An unprecedented trade agreement is being negotiated between the European Union (EU) and the United States (US).
The proclaimed aim of the proposed Trans-Atlantic Trade and Investment Partnership (TTIP) is to increase trade between the two trading blocs through the minimization of technical barriers to trade (TBTs). According to economic estimates used by the European Commission, the chemicals sector would be the second biggest beneficiary of “full liberalization” through TTIP.1 For over a decade, the US government and the chemical industry have claimed that EU chemicals legislation is a major barrier to trade, due, in part, to the deep divergence in levels of protection afforded by the regulatory regimes in the two trading blocs.2
In advance of the December 2013 round of EU-US trade negotiations, the trans-Atlantic chemical industry secretly proposed draft text on regulatory co-operation for negotiators to consider including in TTIP.

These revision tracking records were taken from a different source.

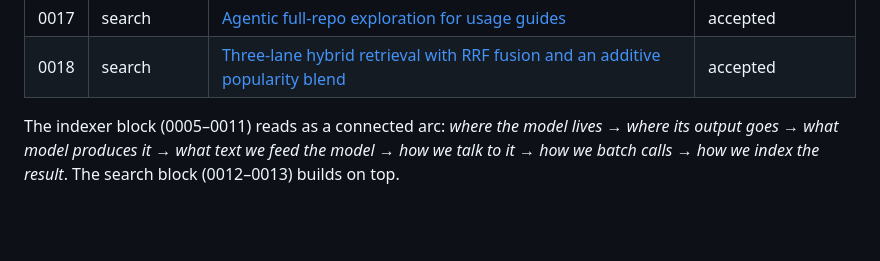
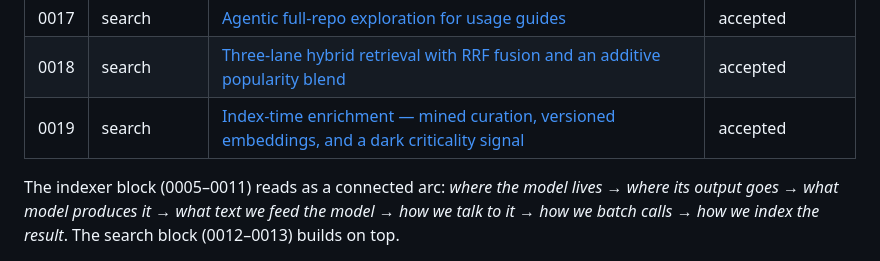
Before and after one commit to feynma1h/gitsearch, a Markdown page: docs/decisions/README.md, the part around the change. Drawn GitHub-style; blank space fills up the shorter version.

```diff
--- a/docs/decisions/README.md
+++ b/docs/decisions/README.md
@@ -58,6 +58,7 @@ between an ADR and a commit message.
 | 0016 | search    | [LLM-generated repository usage guides](0016-llm-usage-guide.md) | accepted |
 | 0017 | search    | [Agentic full-repo exploration for usage guides](0017-agentic-guide-generation.md) | accepted |
 | 0018 | search    | [Three-lane hybrid retrieval with RRF fusion and an additive popularity blend](0018-three-lane-hybrid-retrieval.md) | accepted |
+| 0019 | search    | [Index-time enrichment — mined curation, versioned embeddings, and a dark criticality signal](0019-index-time-enrichment.md) | accepted |
 
 The indexer block (0005–0011) reads as a connected arc: *where the
 model lives* → *where its output goes* → *what model produces it* →
```
Also changed, not shown: docs/decisions/0019-index-time-enrichment.md (added, +250 -0 lines), search/README.md (+26 -12 lines).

The joint proposal by the American Chemistry Council (ACC) and the European Chemical Industry Council (CEFIC) seeks to use TTIP as a mechanism to “address the potential non-tariff barriers that can arise from discordant regulatory measures”. While this may appear to be a reasonable aim on its surface, closer study of the proposal strongly suggests different motivations – to exploit regulatory differences between the two parties to slow regulatory developments at all levels, prevent the regulation of endocrine disrupting chemicals (EDCs) and obstruct efforts to promote substitution of all harmful substances with safer alternatives. Industry’s suggestion that its proposed “improvements” purport to involve no changes in the underlying statutory or regulatory requirements in either jurisdiction are, at best, wildly implausible and, at worst, deeply disingenuous.